_WHAT YOU SHOULD DO:_ If a line of the material holds the string "html", please copy it.

_RECORDS PROVIDED:_
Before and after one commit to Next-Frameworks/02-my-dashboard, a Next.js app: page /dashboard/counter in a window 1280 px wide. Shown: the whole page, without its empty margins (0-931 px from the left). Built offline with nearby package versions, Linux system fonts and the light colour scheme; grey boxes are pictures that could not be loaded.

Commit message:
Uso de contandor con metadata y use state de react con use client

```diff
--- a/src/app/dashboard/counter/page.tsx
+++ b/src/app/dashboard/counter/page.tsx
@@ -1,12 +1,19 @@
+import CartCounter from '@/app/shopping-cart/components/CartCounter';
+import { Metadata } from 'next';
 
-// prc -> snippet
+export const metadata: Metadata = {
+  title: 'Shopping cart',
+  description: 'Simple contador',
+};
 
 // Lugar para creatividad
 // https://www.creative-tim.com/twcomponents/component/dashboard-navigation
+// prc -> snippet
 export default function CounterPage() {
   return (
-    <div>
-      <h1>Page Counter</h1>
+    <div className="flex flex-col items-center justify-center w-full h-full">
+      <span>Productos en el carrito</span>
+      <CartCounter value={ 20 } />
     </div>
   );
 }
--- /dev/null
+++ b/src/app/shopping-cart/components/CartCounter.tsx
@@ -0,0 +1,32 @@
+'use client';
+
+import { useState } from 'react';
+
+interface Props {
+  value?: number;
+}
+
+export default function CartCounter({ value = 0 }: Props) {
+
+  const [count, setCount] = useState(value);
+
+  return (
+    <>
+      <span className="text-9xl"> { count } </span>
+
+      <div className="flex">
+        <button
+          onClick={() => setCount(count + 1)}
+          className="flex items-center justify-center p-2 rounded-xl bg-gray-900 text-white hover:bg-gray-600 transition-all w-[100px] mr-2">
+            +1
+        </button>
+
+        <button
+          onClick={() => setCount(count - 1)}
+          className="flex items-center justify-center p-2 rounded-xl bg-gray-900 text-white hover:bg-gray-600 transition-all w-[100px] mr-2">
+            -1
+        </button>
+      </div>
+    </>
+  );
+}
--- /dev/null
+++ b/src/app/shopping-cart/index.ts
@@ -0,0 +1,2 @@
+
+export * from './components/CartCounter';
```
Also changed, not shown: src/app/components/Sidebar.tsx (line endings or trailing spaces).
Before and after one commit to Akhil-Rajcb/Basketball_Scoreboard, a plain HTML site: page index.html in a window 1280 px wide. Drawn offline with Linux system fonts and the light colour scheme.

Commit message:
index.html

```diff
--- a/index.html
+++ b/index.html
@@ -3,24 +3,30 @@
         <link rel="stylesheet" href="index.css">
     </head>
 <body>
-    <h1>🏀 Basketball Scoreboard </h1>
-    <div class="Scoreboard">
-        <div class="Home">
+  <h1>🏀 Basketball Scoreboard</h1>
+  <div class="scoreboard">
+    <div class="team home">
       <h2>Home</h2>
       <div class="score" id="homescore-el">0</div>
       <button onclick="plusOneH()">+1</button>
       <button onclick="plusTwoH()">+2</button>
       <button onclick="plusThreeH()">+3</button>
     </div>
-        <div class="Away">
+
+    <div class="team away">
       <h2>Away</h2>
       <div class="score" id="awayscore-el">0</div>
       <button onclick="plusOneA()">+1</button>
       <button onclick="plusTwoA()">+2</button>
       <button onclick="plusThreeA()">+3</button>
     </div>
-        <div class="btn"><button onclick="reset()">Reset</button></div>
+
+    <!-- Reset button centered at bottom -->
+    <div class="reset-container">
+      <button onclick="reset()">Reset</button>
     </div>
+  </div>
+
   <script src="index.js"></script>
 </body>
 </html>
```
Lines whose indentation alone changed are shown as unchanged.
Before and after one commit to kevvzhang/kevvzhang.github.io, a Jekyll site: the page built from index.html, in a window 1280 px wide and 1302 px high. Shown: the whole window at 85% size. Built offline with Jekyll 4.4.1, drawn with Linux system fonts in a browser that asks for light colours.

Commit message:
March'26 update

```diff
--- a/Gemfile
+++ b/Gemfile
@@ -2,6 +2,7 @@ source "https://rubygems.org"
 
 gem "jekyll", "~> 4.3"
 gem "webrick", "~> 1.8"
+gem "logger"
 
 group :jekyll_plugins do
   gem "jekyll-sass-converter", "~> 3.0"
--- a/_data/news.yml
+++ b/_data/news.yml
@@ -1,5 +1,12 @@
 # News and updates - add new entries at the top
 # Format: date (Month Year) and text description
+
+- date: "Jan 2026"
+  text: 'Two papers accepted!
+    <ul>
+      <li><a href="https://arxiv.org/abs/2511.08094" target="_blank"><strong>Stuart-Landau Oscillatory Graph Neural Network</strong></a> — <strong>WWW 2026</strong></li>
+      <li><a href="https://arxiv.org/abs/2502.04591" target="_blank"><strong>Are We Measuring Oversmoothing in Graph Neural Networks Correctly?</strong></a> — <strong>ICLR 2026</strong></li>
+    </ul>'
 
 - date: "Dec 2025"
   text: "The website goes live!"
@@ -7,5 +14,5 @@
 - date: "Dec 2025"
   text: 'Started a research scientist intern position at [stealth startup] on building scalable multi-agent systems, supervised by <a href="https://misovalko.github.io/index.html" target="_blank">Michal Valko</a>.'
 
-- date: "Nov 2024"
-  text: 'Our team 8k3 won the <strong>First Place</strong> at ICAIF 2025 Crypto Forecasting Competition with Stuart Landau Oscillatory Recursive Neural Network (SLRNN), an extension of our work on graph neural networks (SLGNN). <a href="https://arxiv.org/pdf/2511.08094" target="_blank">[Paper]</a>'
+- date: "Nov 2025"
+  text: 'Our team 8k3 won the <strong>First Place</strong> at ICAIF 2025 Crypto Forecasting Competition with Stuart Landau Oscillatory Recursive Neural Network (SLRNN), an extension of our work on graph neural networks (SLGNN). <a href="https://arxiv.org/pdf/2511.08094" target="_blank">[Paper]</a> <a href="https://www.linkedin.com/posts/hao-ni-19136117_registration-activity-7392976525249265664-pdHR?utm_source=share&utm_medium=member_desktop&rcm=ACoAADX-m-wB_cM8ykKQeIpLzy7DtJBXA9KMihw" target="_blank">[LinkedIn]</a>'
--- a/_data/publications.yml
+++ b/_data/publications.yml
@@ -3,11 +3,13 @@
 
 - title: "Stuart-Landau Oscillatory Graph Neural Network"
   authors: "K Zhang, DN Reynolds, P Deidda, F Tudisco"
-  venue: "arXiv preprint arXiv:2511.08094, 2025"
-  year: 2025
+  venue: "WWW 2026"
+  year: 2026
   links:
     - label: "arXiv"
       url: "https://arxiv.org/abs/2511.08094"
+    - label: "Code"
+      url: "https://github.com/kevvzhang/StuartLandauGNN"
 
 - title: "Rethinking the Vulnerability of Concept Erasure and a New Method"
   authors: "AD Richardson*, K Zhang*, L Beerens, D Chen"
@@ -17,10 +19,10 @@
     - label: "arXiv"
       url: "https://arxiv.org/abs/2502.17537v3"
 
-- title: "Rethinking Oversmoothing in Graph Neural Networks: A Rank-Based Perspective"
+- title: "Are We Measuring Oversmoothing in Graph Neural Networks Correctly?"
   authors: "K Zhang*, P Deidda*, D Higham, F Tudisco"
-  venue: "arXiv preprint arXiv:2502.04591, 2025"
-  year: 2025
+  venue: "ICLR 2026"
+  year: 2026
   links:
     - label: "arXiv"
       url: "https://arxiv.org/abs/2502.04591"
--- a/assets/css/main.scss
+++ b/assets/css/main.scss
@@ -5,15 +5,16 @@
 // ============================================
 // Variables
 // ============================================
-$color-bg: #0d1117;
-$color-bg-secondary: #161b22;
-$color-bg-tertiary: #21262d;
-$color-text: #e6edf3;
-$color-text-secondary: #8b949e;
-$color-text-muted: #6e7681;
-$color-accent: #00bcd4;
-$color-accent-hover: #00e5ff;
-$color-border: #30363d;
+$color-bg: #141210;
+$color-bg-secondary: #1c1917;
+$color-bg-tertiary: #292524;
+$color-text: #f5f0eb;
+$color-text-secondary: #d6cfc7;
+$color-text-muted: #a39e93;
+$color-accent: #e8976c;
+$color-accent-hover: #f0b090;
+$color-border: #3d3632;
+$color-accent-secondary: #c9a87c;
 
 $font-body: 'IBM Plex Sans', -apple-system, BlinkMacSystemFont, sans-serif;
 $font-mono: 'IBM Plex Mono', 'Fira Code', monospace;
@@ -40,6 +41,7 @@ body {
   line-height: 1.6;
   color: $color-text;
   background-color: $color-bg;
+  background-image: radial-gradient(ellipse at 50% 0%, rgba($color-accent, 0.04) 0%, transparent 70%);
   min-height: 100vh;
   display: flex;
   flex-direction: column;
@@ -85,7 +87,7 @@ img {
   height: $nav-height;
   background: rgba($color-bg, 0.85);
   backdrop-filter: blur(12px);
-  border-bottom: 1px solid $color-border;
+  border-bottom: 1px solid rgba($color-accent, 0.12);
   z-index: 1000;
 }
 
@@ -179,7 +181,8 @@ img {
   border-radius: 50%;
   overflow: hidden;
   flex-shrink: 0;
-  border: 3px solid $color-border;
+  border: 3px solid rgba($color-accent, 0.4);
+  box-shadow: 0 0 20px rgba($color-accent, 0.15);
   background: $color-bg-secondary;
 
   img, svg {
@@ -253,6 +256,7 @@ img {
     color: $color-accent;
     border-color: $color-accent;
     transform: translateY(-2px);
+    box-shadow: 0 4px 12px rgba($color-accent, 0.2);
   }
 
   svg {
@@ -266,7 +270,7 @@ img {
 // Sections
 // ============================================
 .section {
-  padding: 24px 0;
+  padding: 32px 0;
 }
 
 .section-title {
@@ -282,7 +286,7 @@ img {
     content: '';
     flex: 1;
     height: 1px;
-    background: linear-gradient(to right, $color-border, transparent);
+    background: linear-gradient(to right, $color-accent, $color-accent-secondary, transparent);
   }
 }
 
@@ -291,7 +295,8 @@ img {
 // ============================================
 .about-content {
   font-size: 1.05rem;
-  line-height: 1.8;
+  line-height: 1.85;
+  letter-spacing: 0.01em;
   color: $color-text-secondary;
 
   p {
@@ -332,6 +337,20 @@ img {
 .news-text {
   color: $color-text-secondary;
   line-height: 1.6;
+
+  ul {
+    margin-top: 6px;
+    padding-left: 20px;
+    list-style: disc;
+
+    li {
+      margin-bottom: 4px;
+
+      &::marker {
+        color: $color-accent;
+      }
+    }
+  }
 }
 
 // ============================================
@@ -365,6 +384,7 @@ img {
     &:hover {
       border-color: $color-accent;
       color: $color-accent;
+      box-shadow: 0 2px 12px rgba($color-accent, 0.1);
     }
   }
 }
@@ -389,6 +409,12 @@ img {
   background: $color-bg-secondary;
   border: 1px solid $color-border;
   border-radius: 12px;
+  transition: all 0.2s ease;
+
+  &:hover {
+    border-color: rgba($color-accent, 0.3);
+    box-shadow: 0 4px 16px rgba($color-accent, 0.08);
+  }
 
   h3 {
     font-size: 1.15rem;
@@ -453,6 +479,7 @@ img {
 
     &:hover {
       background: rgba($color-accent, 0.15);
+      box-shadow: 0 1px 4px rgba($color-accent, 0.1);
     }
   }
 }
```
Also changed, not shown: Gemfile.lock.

_ANSWER TO THIS EXERCISE:_
Before and after one commit to Akhil-Rajcb/Basketball_Scoreboard, a plain HTML site: page index.html in a window 1280 px wide. Drawn offline with Linux system fonts and the light colour scheme.
index.html
--- a/index.html
+++ b/index.html
 </html>
Before and after one commit to kevvzhang/kevvzhang.github.io, a Jekyll site: the page built from index.html, in a window 1280 px wide and 1302 px high. Shown: the whole window at 85% size. Built offline with Jekyll 4.4.1, drawn with Linux system fonts in a browser that asks for light colours.
   text: 'Started a research scientist intern position at [stealth startup] on building scalable multi-agent systems, supervised by <a href="https://misovalko.github.io/index.html" target="_blank">Michal Valko</a>.'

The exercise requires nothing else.